*Task inputs*:

============================================================

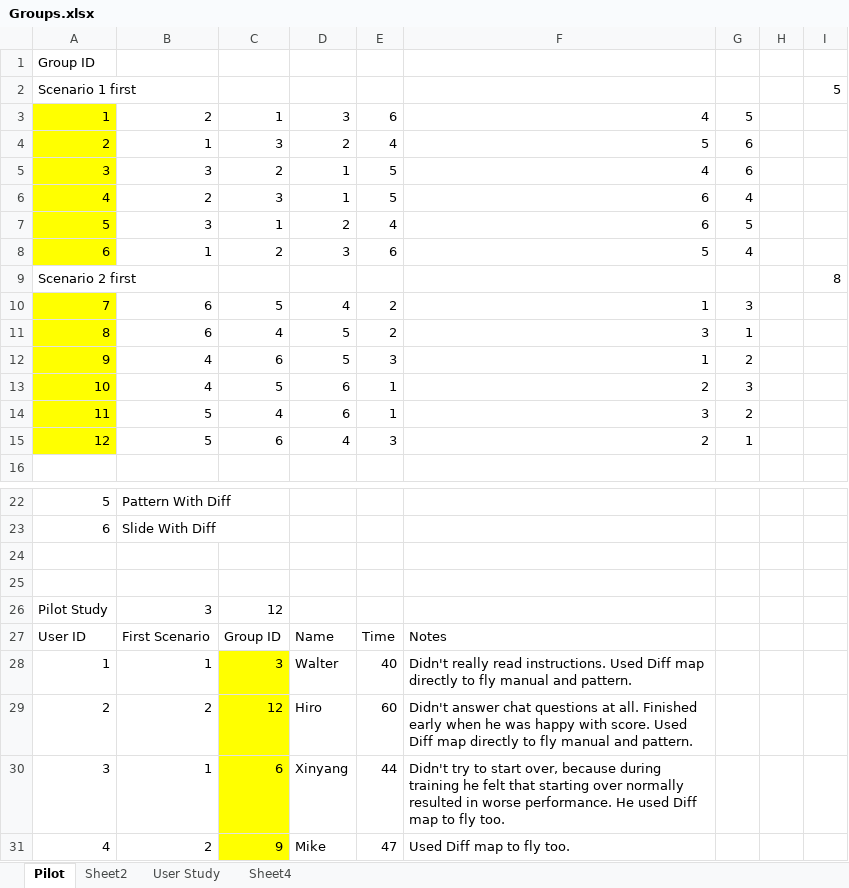
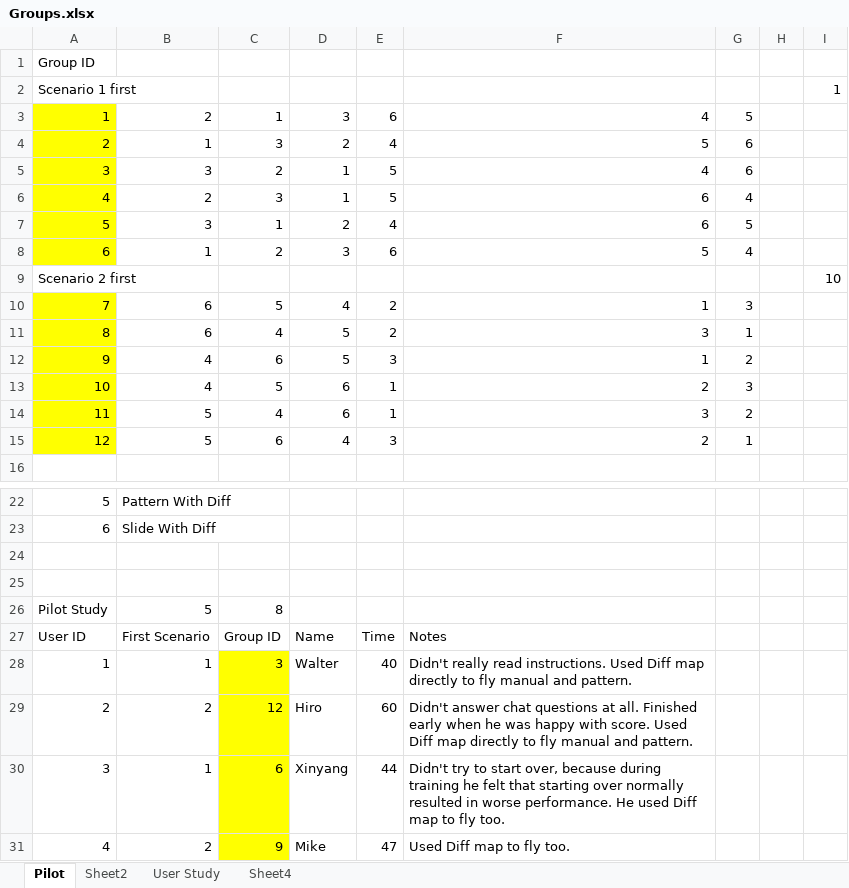
Before and after one commit to Lannyland/PathPlanner, an Excel workbook: PathPlanner/UserStudyData/Groups.xlsx, sheet Pilot, drawn as a sheet; only a part is shown, gaps mark what is left out; values as stored, in another font and other column widths than the file's, no borders; the diff names each change by its address in the sheet, - before the commit and + after, or states it on an @@ line.

```diff
--- a/PathPlanner/UserStudyData/Groups.xlsx (sheet Pilot)
+++ b/PathPlanner/UserStudyData/Groups.xlsx (sheet Pilot)
-I2: 5
+I2: 1
-I9: 8
+I9: 10
-B26: 3
+B26: 5
-C26: 12
+C26: 8
```
Also changed, not shown: sheet User Study, 1 other file.
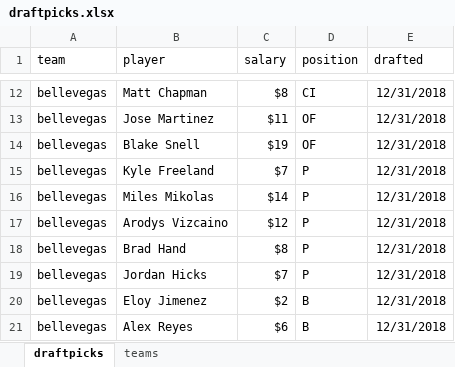
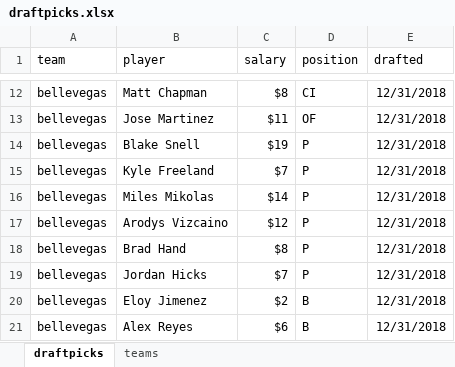
Before and after one commit to seanwllms/Fantasy2020, an Excel workbook: draftpicks.xlsx, sheet draftpicks, drawn as a sheet; only a part is shown, gaps mark what is left out; values as stored, in another font and other column widths than the file's, no borders; the diff covers the shown part only; the diff names each change by its address in the sheet, - before the commit and + after, or states it on an @@ line.

Commit message:
more draft picks

```diff
--- a/draftpicks.xlsx (sheet draftpicks)
+++ b/draftpicks.xlsx (sheet draftpicks)
-D14 (position): OF
+D14 (position): P
```
Also changed, not shown: 16 added rows and cell formats elsewhere in this sheet, 10 other files.
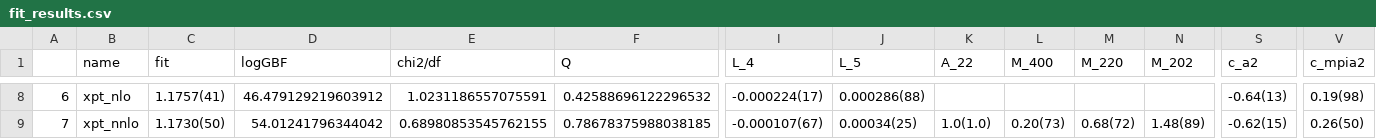
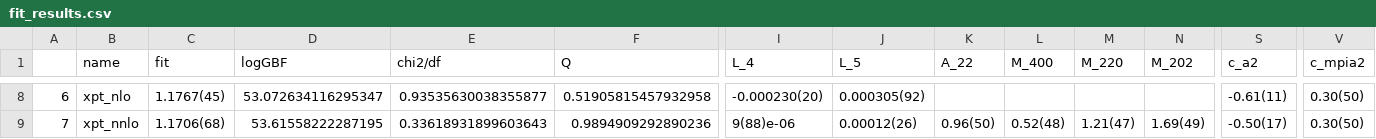
Before and after one commit to callat-qcd/project_fkfpi, a CSV file: results/fit_results.csv, drawn as a sheet; only a part is shown, gaps mark what is left out; the diff covers the shown part only; the diff names each change by its address in the sheet, - before the commit and + after, or states it on an @@ line.

```diff
--- a/results/fit_results.csv
+++ b/results/fit_results.csv
-C8 (fit): 1.1757(41)
+C8 (fit): 1.1767(45)
-D8 (logGBF): 46.479129219603912
+D8 (logGBF): 53.072634116295347
-E8 (chi2/df): 1.0231186557075591
+E8 (chi2/df): 0.93535630038355877
-F8 (Q): 0.42588696122296532
+F8 (Q): 0.51905815457932958
-I8 (L_4): -0.000224(17)
+I8 (L_4): -0.000230(20)
-J8 (L_5): 0.000286(88)
+J8 (L_5): 0.000305(92)
-S8 (c_a2): -0.64(13)
+S8 (c_a2): -0.61(11)
-V8 (c_mpia2): 0.19(98)
+V8 (c_mpia2): 0.30(50)
-C9 (fit): 1.1730(50)
+C9 (fit): 1.1706(68)
-D9 (logGBF): 54.01241796344042
+D9 (logGBF): 53.61558222287195
-E9 (chi2/df): 0.68980853545762155
+E9 (chi2/df): 0.33618931899603643
-F9 (Q): 0.78678375988038185
+F9 (Q): 0.9894909292890236
-I9 (L_4): -0.000107(67)
+I9 (L_4): 9(88)e-06
-J9 (L_5): 0.00034(25)
+J9 (L_5): 0.00012(26)
-K9 (A_22): 1.0(1.0)
+K9 (A_22): 0.96(50)
-L9 (M_400): 0.20(73)
+L9 (M_400): 0.52(48)
-M9 (M_220): 0.68(72)
+M9 (M_220): 1.21(47)
-N9 (M_202): 1.48(89)
+N9 (M_202): 1.69(49)
-S9 (c_a2): -0.62(15)
+S9 (c_a2): -0.50(17)
-V9 (c_mpia2): 0.26(50)
+V9 (c_mpia2): 0.30(50)
```
Also changed, not shown: 104 edited cells elsewhere in this file, 7 other files.
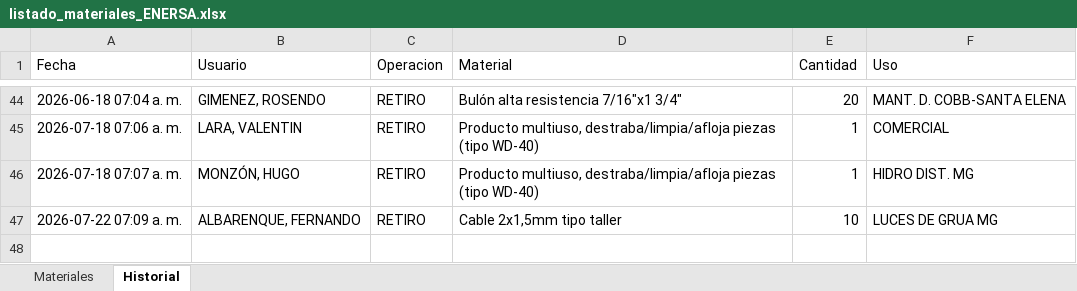
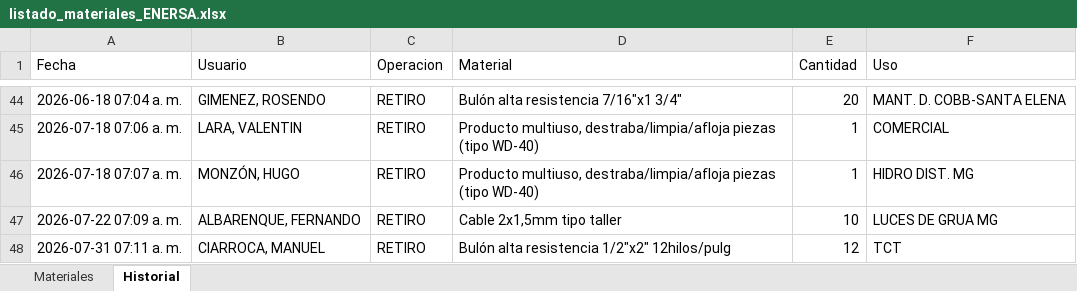
Before and after one commit to LEAVERA77/MaterialesNoMatriculados, an Excel workbook: listado_materiales_ENERSA.xlsx, sheet Historial, drawn as a sheet; only a part is shown, gaps mark what is left out; values as stored, in another font and other column widths than the file's, no borders; the diff names each change by its address in the sheet, - before the commit and + after, or states it on an @@ line.

```diff
--- a/listado_materiales_ENERSA.xlsx (sheet Historial)
+++ b/listado_materiales_ENERSA.xlsx (sheet Historial)
+row 48: 2026-07-31 07:11 a. m. | CIARROCA, MANUEL | RETIRO | Bulón alta resistencia 1/2"x2" 12hilos/pulg | 12 | TCT
```
Also changed, not shown: sheet Materiales.
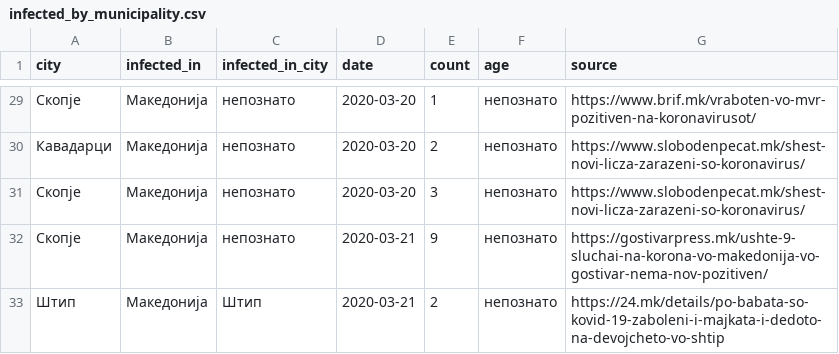
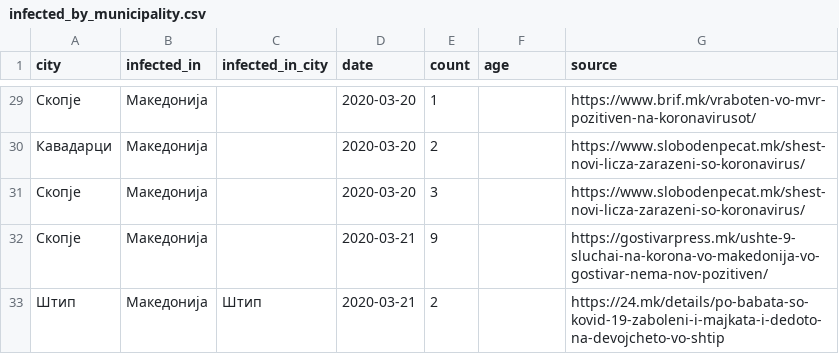
Before and after one commit to klupp/opendata, a CSV file: mk/covid19/datasets/infected_by_municipality.csv, drawn as a sheet; only a part is shown, gaps mark what is left out; the diff covers the shown part only.

```diff
--- a/mk/covid19/datasets/infected_by_municipality.csv
+++ b/mk/covid19/datasets/infected_by_municipality.csv
@@ -29,5 +29,5 @@ city,infected_in,infected_in_city,date,count,age,source
-Скопје,Македонија,непознато,2020-03-20,1,непознато,https://www.brif.mk/vraboten-vo-mvr-pozitiven-na-koronavirusot/
-Кавадарци,Македонија,непознато,2020-03-20,2,непознато,https://www.slobodenpecat.mk/shest-novi-licza-zarazeni-so-koronavirus/
-Скопје,Македонија,непознато,2020-03-20,3,непознато,https://www.slobodenpecat.mk/shest-novi-licza-zarazeni-so-koronavirus/
-Скопје,Македонија,непознато,2020-03-21,9,непознато,https://gostivarpress.mk/ushte-9-sluchai-na-korona-vo-makedonija-vo-gostivar-nema-nov-pozitiven/
-Штип,Македонија,Штип,2020-03-21,2,непознато,https://24.mk/details/po-babata-so-kovid-19-zaboleni-i-majkata-i-dedoto-na-devojcheto-vo-shtip
+Скопје,Македонија,,2020-03-20,1,,https://www.brif.mk/vraboten-vo-mvr-pozitiven-na-koronavirusot/
+Кавадарци,Македонија,,2020-03-20,2,,https://www.slobodenpecat.mk/shest-novi-licza-zarazeni-so-koronavirus/
+Скопје,Македонија,,2020-03-20,3,,https://www.slobodenpecat.mk/shest-novi-licza-zarazeni-so-koronavirus/
+Скопје,Македонија,,2020-03-21,9,,https://gostivarpress.mk/ushte-9-sluchai-na-korona-vo-makedonija-vo-gostivar-nema-nov-pozitiven/
+Штип,Македонија,Штип,2020-03-21,2,,https://24.mk/details/po-babata-so-kovid-19-zaboleni-i-majkata-i-dedoto-na-devojcheto-vo-shtip
```
Also changed, not shown: 47 edited cells elsewhere in this file.
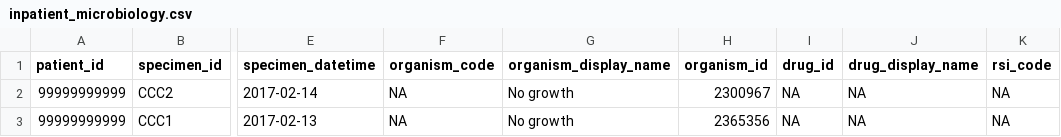
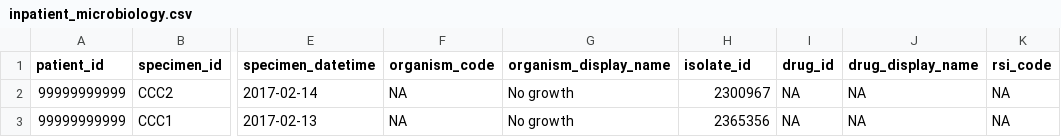
Before and after one commit to ramses-antibiotics/ramses-package, a CSV file: data-raw/inpatient_microbiology.csv, drawn as a sheet; only a part is shown, gaps mark what is left out; the diff names each change by its address in the sheet, - before the commit and + after, or states it on an @@ line.

Commit message:
new microbiology schema

```diff
--- a/data-raw/inpatient_microbiology.csv
+++ b/data-raw/inpatient_microbiology.csv
-H1: organism_id
+H1: isolate_id
```
Also changed, not shown: inst/Schema/microbiology_isolates.csv, inst/Schema/microbiology_susceptibilities.csv, 7 other files.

============================================================

*Task item*:
Each entry above is to be given again exactly, and any image in it is to be dropped.

*Task result*:
Before and after one commit to Lannyland/PathPlanner, an Excel workbook: PathPlanner/UserStudyData/Groups.xlsx, sheet Pilot, drawn as a sheet; only a part is shown, gaps mark what is left out; values as stored, in another font and other column widths than the file's, no borders; the diff names each change by its address in the sheet, - before the commit and + after, or states it on an @@ line.

```diff
--- a/PathPlanner/UserStudyData/Groups.xlsx (sheet Pilot)
+++ b/PathPlanner/UserStudyData/Groups.xlsx (sheet Pilot)
-I2: 5
+I2: 1
-I9: 8
+I9: 10
-B26: 3
+B26: 5
-C26: 12
+C26: 8
```
Also changed, not shown: sheet User Study, 1 other file.
Before and after one commit to seanwllms/Fantasy2020, an Excel workbook: draftpicks.xlsx, sheet draftpicks, drawn as a sheet; only a part is shown, gaps mark what is left out; values as stored, in another font and other column widths than the file's, no borders; the diff covers the shown part only; the diff names each change by its address in the sheet, - before the commit and + after, or states it on an @@ line.

Commit message:
more draft picks

```diff
--- a/draftpicks.xlsx (sheet draftpicks)
+++ b/draftpicks.xlsx (sheet draftpicks)
-D14 (position): OF
+D14 (position): P
```
Also changed, not shown: 16 added rows and cell formats elsewhere in this sheet, 10 other files.
Before and after one commit to callat-qcd/project_fkfpi, a CSV file: results/fit_results.csv, drawn as a sheet; only a part is shown, gaps mark what is left out; the diff covers the shown part only; the diff names each change by its address in the sheet, - before the commit and + after, or states it on an @@ line.

```diff
--- a/results/fit_results.csv
+++ b/results/fit_results.csv
-C8 (fit): 1.1757(41)
+C8 (fit): 1.1767(45)
-D8 (logGBF): 46.479129219603912
+D8 (logGBF): 53.072634116295347
-E8 (chi2/df): 1.0231186557075591
+E8 (chi2/df): 0.93535630038355877
-F8 (Q): 0.42588696122296532
+F8 (Q): 0.51905815457932958
-I8 (L_4): -0.000224(17)
+I8 (L_4): -0.000230(20)
-J8 (L_5): 0.000286(88)
+J8 (L_5): 0.000305(92)
-S8 (c_a2): -0.64(13)
+S8 (c_a2): -0.61(11)
-V8 (c_mpia2): 0.19(98)
+V8 (c_mpia2): 0.30(50)
-C9 (fit): 1.1730(50)
+C9 (fit): 1.1706(68)
-D9 (logGBF): 54.01241796344042
+D9 (logGBF): 53.61558222287195
-E9 (chi2/df): 0.68980853545762155
+E9 (chi2/df): 0.33618931899603643
-F9 (Q): 0.78678375988038185
+F9 (Q): 0.9894909292890236
-I9 (L_4): -0.000107(67)
+I9 (L_4): 9(88)e-06
-J9 (L_5): 0.00034(25)
+J9 (L_5): 0.00012(26)
-K9 (A_22): 1.0(1.0)
+K9 (A_22): 0.96(50)
-L9 (M_400): 0.20(73)
+L9 (M_400): 0.52(48)
-M9 (M_220): 0.68(72)
+M9 (M_220): 1.21(47)
-N9 (M_202): 1.48(89)
+N9 (M_202): 1.69(49)
-S9 (c_a2): -0.62(15)
+S9 (c_a2): -0.50(17)
-V9 (c_mpia2): 0.26(50)
+V9 (c_mpia2): 0.30(50)
```
Also changed, not shown: 104 edited cells elsewhere in this file, 7 other files.
Before and after one commit to LEAVERA77/MaterialesNoMatriculados, an Excel workbook: listado_materiales_ENERSA.xlsx, sheet Historial, drawn as a sheet; only a part is shown, gaps mark what is left out; values as stored, in another font and other column widths than the file's, no borders; the diff names each change by its address in the sheet, - before the commit and + after, or states it on an @@ line.

```diff
--- a/listado_materiales_ENERSA.xlsx (sheet Historial)
+++ b/listado_materiales_ENERSA.xlsx (sheet Historial)
+row 48: 2026-07-31 07:11 a. m. | CIARROCA, MANUEL | RETIRO | Bulón alta resistencia 1/2"x2" 12hilos/pulg | 12 | TCT
```
Also changed, not shown: sheet Materiales.
Before and after one commit to klupp/opendata, a CSV file: mk/covid19/datasets/infected_by_municipality.csv, drawn as a sheet; only a part is shown, gaps mark what is left out; the diff covers the shown part only.

```diff
--- a/mk/covid19/datasets/infected_by_municipality.csv
+++ b/mk/covid19/datasets/infected_by_municipality.csv
@@ -29,5 +29,5 @@ city,infected_in,infected_in_city,date,count,age,source
-Скопје,Македонија,непознато,2020-03-20,1,непознато,https://www.brif.mk/vraboten-vo-mvr-pozitiven-na-koronavirusot/
-Кавадарци,Македонија,непознато,2020-03-20,2,непознато,https://www.slobodenpecat.mk/shest-novi-licza-zarazeni-so-koronavirus/
-Скопје,Македонија,непознато,2020-03-20,3,непознато,https://www.slobodenpecat.mk/shest-novi-licza-zarazeni-so-koronavirus/
-Скопје,Македонија,непознато,2020-03-21,9,непознато,https://gostivarpress.mk/ushte-9-sluchai-na-korona-vo-makedonija-vo-gostivar-nema-nov-pozitiven/
-Штип,Македонија,Штип,2020-03-21,2,непознато,https://24.mk/details/po-babata-so-kovid-19-zaboleni-i-majkata-i-dedoto-na-devojcheto-vo-shtip
+Скопје,Македонија,,2020-03-20,1,,https://www.brif.mk/vraboten-vo-mvr-pozitiven-na-koronavirusot/
+Кавадарци,Македонија,,2020-03-20,2,,https://www.slobodenpecat.mk/shest-novi-licza-zarazeni-so-koronavirus/
+Скопје,Македонија,,2020-03-20,3,,https://www.slobodenpecat.mk/shest-novi-licza-zarazeni-so-koronavirus/
+Скопје,Македонија,,2020-03-21,9,,https://gostivarpress.mk/ushte-9-sluchai-na-korona-vo-makedonija-vo-gostivar-nema-nov-pozitiven/
+Штип,Македонија,Штип,2020-03-21,2,,https://24.mk/details/po-babata-so-kovid-19-zaboleni-i-majkata-i-dedoto-na-devojcheto-vo-shtip
```
Also changed, not shown: 47 edited cells elsewhere in this file.
Before and after one commit to ramses-antibiotics/ramses-package, a CSV file: data-raw/inpatient_microbiology.csv, drawn as a sheet; only a part is shown, gaps mark what is left out; the diff names each change by its address in the sheet, - before the commit and + after, or states it on an @@ line.

Commit message:
new microbiology schema

```diff
--- a/data-raw/inpatient_microbiology.csv
+++ b/data-raw/inpatient_microbiology.csv
-H1: organism_id
+H1: isolate_id
```
Also changed, not shown: inst/Schema/microbiology_isolates.csv, inst/Schema/microbiology_susceptibilities.csv, 7 other files.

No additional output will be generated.